The Yearning: Career Trajectory (Overlooked)
Although my chief interest in life is writing, more literary writing than technical writing, not surprisingly I wanted something more from my career. I wanted my career to be fulfilling and worthwhile. At this time, I had been blogging for a couple of years and had recorded dozens of podcasts. I had talked to professionals in the field who had said things like, if all you do is write, you'll soon be fired.
In the trends panels at the STC Summit, I remember listening to Andrea Ames, former STC president, talk about how her role at her company was not just a tech writer. She was like an indefinable, a strategic innovator who solved problems, not just someone who wrote documents. She was enthusiastic and engaged. I wanted to move in a direction like this rather than sit quietly writing manuals that no one was going to read, or drawing little Visio diagrams.
I later spoke with Bogo Vatovec for a podcast and asked him to expand on the issue of roles. He explained,
Doing what you're told to do and what you're expected to do is nowadays simply not enough anymore. You always have to do something more than what you're basically supposed to be doing.
I also talked with Jack Molisani, who said all writers needed to become hybrids in order to make their professions take off. In a podcast interview I recorded, Jack explained the essential career path technical writers needed to follow:
To be successful over the next 10-15 years, tech comm people are going to have to become hyphenated. You can't just be a technical writer. You have to be a technical writer-usability expert. Or a technical writer-accessibility expert. Or a technical writer-project manager.
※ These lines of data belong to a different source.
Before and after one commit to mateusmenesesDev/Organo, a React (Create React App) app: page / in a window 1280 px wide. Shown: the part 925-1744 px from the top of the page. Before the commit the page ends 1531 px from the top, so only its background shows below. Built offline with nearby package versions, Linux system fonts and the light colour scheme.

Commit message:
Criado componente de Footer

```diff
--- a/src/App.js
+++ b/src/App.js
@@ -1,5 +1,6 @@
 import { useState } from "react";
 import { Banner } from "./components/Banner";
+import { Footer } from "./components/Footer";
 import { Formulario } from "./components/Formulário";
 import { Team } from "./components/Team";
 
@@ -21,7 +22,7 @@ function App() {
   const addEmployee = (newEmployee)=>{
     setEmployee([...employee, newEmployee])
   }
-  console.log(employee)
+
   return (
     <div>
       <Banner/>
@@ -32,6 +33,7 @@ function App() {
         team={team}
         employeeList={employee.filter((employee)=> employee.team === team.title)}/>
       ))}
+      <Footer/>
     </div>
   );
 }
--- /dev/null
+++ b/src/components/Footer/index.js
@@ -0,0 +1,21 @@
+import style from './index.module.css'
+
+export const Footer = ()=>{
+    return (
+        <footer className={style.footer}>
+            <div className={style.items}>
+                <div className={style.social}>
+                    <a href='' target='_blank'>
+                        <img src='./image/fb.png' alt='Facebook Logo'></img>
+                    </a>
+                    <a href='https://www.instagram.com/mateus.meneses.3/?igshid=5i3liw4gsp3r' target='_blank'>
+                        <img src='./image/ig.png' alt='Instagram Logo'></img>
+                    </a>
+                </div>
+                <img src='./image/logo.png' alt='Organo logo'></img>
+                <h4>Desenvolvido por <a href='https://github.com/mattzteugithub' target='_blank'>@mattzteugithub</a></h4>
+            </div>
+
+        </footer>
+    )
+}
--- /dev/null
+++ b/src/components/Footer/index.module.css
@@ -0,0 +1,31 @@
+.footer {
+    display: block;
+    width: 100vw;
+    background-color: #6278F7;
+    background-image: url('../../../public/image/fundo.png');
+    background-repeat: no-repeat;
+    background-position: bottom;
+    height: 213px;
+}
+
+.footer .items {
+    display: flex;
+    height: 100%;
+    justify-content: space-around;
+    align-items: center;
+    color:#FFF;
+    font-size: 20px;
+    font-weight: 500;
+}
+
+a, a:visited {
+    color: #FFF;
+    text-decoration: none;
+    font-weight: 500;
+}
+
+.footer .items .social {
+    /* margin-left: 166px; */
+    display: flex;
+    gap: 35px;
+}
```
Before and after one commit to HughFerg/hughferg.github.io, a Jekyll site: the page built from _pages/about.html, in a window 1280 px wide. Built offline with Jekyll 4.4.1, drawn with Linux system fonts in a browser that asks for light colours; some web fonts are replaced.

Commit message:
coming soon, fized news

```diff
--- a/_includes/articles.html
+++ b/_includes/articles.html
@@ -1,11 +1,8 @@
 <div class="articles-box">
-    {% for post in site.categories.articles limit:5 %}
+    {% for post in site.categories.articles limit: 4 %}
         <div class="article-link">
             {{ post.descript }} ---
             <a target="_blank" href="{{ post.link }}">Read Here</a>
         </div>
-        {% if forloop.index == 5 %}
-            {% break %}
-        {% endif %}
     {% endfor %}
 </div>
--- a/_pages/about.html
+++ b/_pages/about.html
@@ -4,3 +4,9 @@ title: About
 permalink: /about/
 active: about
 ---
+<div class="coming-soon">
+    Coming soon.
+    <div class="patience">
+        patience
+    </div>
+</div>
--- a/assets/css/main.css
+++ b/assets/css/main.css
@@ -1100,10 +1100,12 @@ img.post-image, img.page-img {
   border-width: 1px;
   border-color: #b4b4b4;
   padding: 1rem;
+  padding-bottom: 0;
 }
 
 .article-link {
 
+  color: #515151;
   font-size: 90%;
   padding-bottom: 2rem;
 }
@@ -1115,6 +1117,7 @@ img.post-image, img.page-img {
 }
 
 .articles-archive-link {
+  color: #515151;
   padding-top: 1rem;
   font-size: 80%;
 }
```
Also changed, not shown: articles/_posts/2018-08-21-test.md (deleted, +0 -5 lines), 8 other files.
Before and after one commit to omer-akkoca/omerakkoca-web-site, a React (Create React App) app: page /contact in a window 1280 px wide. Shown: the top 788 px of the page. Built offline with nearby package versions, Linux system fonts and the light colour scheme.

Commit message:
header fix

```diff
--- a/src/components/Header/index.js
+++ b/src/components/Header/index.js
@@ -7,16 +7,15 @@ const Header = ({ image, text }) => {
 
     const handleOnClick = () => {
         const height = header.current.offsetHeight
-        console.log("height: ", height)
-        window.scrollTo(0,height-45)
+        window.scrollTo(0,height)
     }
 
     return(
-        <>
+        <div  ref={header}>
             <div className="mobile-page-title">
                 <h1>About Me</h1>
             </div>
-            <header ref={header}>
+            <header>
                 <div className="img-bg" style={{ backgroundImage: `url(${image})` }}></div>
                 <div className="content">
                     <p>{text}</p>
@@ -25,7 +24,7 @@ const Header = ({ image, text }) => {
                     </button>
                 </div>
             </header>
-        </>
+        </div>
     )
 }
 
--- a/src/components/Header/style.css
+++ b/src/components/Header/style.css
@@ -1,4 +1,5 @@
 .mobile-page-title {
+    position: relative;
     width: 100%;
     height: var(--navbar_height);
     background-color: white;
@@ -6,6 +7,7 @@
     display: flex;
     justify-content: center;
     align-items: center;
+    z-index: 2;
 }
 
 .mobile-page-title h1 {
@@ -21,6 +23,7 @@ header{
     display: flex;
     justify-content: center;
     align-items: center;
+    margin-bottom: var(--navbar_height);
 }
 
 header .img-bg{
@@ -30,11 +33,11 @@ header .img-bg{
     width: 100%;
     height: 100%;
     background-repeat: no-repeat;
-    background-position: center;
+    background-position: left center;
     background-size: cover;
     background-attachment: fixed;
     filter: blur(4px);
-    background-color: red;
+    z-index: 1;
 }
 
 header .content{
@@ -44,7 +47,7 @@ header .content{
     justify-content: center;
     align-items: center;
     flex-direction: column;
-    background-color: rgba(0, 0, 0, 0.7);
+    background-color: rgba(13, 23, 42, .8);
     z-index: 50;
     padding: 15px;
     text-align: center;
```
It was clear to me that in order to be successful, to avoid sinking into oblivion and dissatisfaction, I would need to do something more than what I was doing. But it wasn't just a strategic career move. Inside I wanted to do something more. I felt I could do a lot more.